He sent two eagles flying from the eastern and western extremities, and the path of the eagles crossed over Delphi where the omphalos, or navel of Gaia was found.
include traditions that Pythia, or the Delphic oracle, already was the site of an important oracle in the pre-classical Greek world (as early as 1400 BC) and, rededicated from about 800 BC, when it served as the major site during classical times for the worship of the god Apollo.
After the battle of Plataea, the Greek cities extinguished their fires and brought new fire from the hearth of Greece, at Delphi; in the foundation stories of several Greek colonies, the founding colonists were first dedicated at Delphi.
Apollo is connected with the site by his epithet Δελφίνιος Delphinios, "the Delphinian".
The epithet is connected with dolphins (Greek δελφίς,-ῖνος) in the Homeric Hymn to Apollo (line 400), recounting the legend of how Apollo first came to Delphi in the shape of a dolphin, carrying Cretan priests on his back. Another legend held that Apollo walked to Delphi from the north and stopped at Tempe, a city in Thessaly, to pick laurel (also known as bay tree) which he considered to be a sacred plant.
In commemoration of this legend, the winners at the Pythian Games received a wreath of laurel picked in the Temple.
Apollo was said to have slain Python, a "drako" a serpent or a dragon who lived there and protected the navel of the Earth.

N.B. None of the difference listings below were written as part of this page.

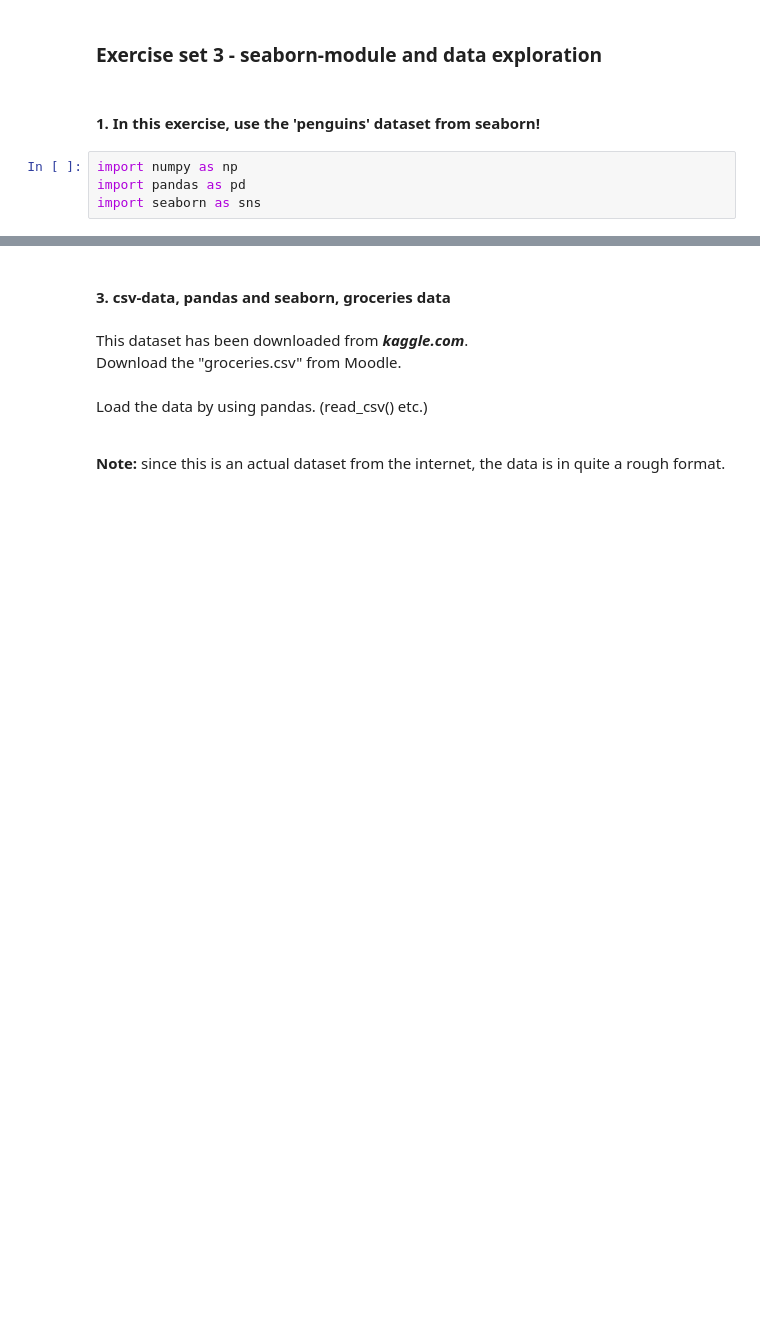
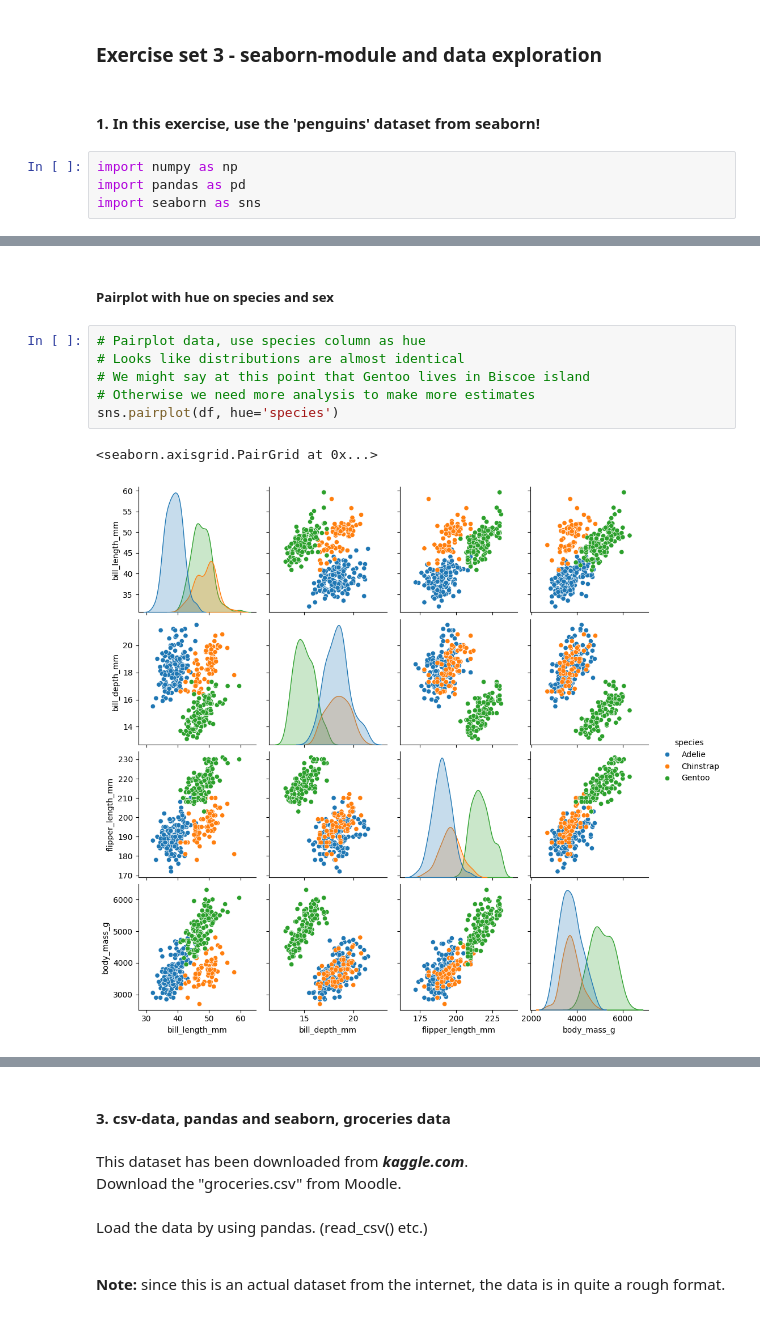
Before and after one commit to jtsillan/DataAnalytics, a Jupyter notebook: exercise_set_3/exercise_set_3.ipynb, the cells around one changed output, grey strips where cells are left out. Drawn from its saved outputs; the diff is of its cells as text; blank space fills up the shorter version.

```diff
--- a/exercise_set_3/exercise_set_3.ipynb
+++ b/exercise_set_3/exercise_set_3.ipynb
@@ -166,0 +123,11 @@ bigger or lower consumption?</li>
+# %% [markdown]
+##### Pairplot with hue on species and sex
+# %%
+# Pairplot data, use species column as hue
+# Looks like distributions are almost identical
+# We might say at this point that Gentoo lives in Biscoe island
+# Otherwise we need more analysis to make more estimates
+sns.pairplot(df, hue='species')
+# %% [output]
+<seaborn.axisgrid.PairGrid at 0x...>
+[figure, added]
```
Also changed, not shown: parts of 69 cells of this notebook.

Erwin Rohde wrote that the Python was an earth spirit, who was conquered by Apollo, and buried under the Omphalos, and that it is a case of one deity setting up a temple on the grave of another.Delphi would have been a renowned city whether or not it hosted these games; it had other attractions that led to it being labeled the "omphalos" (navel) of the earth, in other words, the centre of the world.In the inner hestia (hearth) of the Temple of Apollo, an eternal flame burned.The "Theoxenia" was held each summer, centred on a feast for "gods and ambassadors from other states".Myths indicate that Apollo killed the chthonic serpent Python, Pythia in older myths, but according to some later accounts his wife, Pythia, who lived beside the Castalian Spring.It occupies an impressive site on the south-western slope of Mount Parnassus, overlooking the coastal plain to the south and the valley of Phocis.